Data to use:
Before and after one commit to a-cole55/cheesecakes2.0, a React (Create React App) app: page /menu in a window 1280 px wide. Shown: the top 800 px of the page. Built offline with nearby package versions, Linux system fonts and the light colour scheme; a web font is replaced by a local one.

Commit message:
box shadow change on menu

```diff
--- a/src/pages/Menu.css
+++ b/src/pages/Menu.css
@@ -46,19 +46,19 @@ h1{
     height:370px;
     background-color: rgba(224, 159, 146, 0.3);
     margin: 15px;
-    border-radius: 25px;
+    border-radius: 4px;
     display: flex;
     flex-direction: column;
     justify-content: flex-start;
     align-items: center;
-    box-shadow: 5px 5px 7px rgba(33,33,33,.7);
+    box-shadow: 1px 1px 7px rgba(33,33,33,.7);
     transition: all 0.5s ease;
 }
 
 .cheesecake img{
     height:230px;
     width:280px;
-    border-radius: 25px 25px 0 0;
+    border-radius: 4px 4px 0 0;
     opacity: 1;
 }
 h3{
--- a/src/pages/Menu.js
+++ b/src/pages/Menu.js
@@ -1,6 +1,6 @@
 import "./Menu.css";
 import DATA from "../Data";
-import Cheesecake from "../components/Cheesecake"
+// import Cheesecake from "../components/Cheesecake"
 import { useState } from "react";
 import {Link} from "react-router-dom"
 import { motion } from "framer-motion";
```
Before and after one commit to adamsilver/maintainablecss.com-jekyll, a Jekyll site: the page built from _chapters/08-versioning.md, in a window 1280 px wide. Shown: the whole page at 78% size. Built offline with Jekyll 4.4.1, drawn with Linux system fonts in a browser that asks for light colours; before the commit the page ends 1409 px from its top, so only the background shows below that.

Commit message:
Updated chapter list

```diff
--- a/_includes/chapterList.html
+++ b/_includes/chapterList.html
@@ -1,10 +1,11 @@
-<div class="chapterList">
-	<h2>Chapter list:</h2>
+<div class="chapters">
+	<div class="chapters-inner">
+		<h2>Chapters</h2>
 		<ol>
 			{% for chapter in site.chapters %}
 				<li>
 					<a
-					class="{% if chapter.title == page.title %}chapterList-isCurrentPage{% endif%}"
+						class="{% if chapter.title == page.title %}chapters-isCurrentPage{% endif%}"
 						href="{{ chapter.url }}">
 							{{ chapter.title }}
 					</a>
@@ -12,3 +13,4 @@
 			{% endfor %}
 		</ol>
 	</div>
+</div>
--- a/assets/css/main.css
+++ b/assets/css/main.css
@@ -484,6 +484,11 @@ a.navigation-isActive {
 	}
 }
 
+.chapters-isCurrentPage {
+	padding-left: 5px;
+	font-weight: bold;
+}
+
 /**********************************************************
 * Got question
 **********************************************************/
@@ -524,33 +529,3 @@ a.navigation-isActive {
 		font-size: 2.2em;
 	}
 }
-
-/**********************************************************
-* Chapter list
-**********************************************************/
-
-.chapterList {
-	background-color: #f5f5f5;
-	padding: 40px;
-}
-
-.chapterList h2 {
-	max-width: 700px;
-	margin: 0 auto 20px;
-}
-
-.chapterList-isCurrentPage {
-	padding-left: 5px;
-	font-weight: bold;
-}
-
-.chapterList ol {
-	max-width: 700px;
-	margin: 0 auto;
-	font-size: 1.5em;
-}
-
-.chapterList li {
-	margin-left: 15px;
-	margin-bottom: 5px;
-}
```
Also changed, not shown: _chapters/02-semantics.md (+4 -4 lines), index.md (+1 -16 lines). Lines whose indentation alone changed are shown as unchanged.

Exercise prompt:
Your answer should be a single number: how many lines in the preceding entries contain "chapterList".

Result of this exercise:
9